VAT scale charge where fuel is used for private motoring

Most limited companies do not provide fuel for private use, as the tax charge is normally greater than the cost of the fuel. So the following applies more often to partnerships and sole traders, where there is an apportionment between business and private use.

VAT fuel scale charges, for taxing private use of road fuel, have been changed for periods commencing on or after 1 May 2013.

The scale charge for a particular vehicle is now determined by its CO2 emissions figure. Where the CO2 emissions figure of a vehicle is not a multiple of five, the figure is rounded down to the next multiple of five to determine the level of the charge. For a bi-fuel vehicle which has two CO2 emissions figures, the lower of the two figures should be used.

For cars which are too old to have a CO2 emissions figure HM Revenue & Customs (HMRC) have prescribed a level of emissions by reference to the vehicle’s engine capacity (cc) as follows:
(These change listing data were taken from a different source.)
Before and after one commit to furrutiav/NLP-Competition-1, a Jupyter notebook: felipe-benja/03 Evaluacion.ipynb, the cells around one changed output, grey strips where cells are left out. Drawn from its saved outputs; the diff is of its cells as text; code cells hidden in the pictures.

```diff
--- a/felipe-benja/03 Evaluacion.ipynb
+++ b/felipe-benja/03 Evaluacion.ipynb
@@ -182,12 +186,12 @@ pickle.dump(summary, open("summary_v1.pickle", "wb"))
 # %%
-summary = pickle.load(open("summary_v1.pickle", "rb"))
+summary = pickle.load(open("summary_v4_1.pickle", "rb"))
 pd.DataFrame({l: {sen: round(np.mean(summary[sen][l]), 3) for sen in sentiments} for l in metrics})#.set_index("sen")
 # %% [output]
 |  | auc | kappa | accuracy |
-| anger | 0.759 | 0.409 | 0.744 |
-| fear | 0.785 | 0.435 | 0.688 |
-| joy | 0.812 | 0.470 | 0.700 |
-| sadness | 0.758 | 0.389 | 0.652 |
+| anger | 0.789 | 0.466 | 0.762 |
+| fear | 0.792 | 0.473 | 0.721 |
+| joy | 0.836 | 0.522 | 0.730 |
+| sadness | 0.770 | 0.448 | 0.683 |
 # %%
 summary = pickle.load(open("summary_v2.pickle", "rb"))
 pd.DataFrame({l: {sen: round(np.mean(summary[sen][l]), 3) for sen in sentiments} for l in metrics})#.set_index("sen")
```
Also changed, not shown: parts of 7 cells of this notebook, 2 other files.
  Cylinder   capacity            CO2 band
  1,400cc or less   140
  1,401cc to 2,000cc   175
  Over 2,000   225 or above

The HMRC website has details of the CO2 emissions amounts and the related fuel scale charges. The tables on the HMRC website show VAT inclusive scale charges applicable in each accounting period, depending on whether it is a 12 month, three month or one month accounting period.

National Minimum Wage from 1 October 2013


The National Minimum Wage rates are increasing from 1 October 2013. They will be:


•         Apprentice rates: £2.68 per hour. * But see note below.

•         Under 18s: £3.72 per hour.

•         18 to 20 years: £5.03 per hour.

•         Age 21 years and over: £6.31 per hour.


*This is the rate for apprentices under 19 years old or in their first year. Those 19 years or over and past the first year of apprenticeship should be paid at the rate applicable to their age.

Tax where cares are are used for business and private purposes

There are a number of situations where care needs to be taken in the way in which claims are made for the business use of a vehicle, usually a car,  that has duality of use – business and personal.

Here are some of the situations to be aware of.


1.    If you are self-employed and your business assets include a car, you should be reducing your claim for capital allowances and running costs based on your private use of the vehicle. The percentage added back should be based on documented evidence. This usually means keeping a mileage log for at least a part of the year.

2.    If you are employed and your employer requires that you use your own vehicle for business trips there are two aspects to consider: the rate per mile you are paid (HMRC allow you to receive up to 45p per mile for the first 10,000 business miles each tax year and 25p per mile thereafter); and, the number of miles you claim. The 45p/25p rate HMRC allow is a maximum as regards being non-taxable. Employers are free to pay up to this limit without triggering benefit-in-kind issues. Again journeys should be logged and recorded to evidence the number of miles claimed.

3.    If you have the use of a company car and your employer pays for your private petrol you will be liable to a hefty benefit-in-kind charge. In other words fuel for private use is a benefit you probably do not want – because the tax charge is so high. You can eliminate this charge if you reimburse your employer for the cost of private petrol provided. Unless you do an exceptionally high amount of private motoring, then the cost of reimbursing the employer for the fuel will be much less than the tax charge created by the benefit-in-kind assessment.


In examples 1 and 3 above you will need to record your private mileage of the vehicle, in example 2 your business mileage. In all three you will need to provide evidence should HMRC visit and select mileage claims for audit. Generally speaking you should:


•         Record the postcode at the beginning and end of the journey so an accurate check can be made of mileage claimed. London to Birmingham would be too vague.

•         The business miles claimed should not be rounded.

•         Home to work mileage should be excluded.

Tower to Tower Blackpool to Paris

The ride from Blackpool Tower to the Eiffel Tower is to start on Saturday July 20th from Blackpool arriving in Paris on Saturday 27th July. More details on

Confirmed Route : (All Distances are approximate)

Day 1: Blackpool to Manchester – (51.46 miles)

Day 2: Manchester to Barlborough – (60.94 miles)

Day 3: Barlborough to Huntingdon – (94.5 miles)

Day 4: Huntingdon to Northfleet – (89.63 miles)

Day 5: Northfleet to Calais – (90.97 miles)

Day 6: Calais to Amiens – (100.69 miles)

Day 7 : Amiens to Chantilly (71.4 miles)

Day 8: Chantilly to the Eiffel Tower cia the Champs Elysee – (31.75 miles plus a celebration evening dinner cruise along the Seine)


This 30 mile section could have been tacked onto day 7. The idea is to arrive in Paris exhilarated and ready to party, not knackered and ready for bed !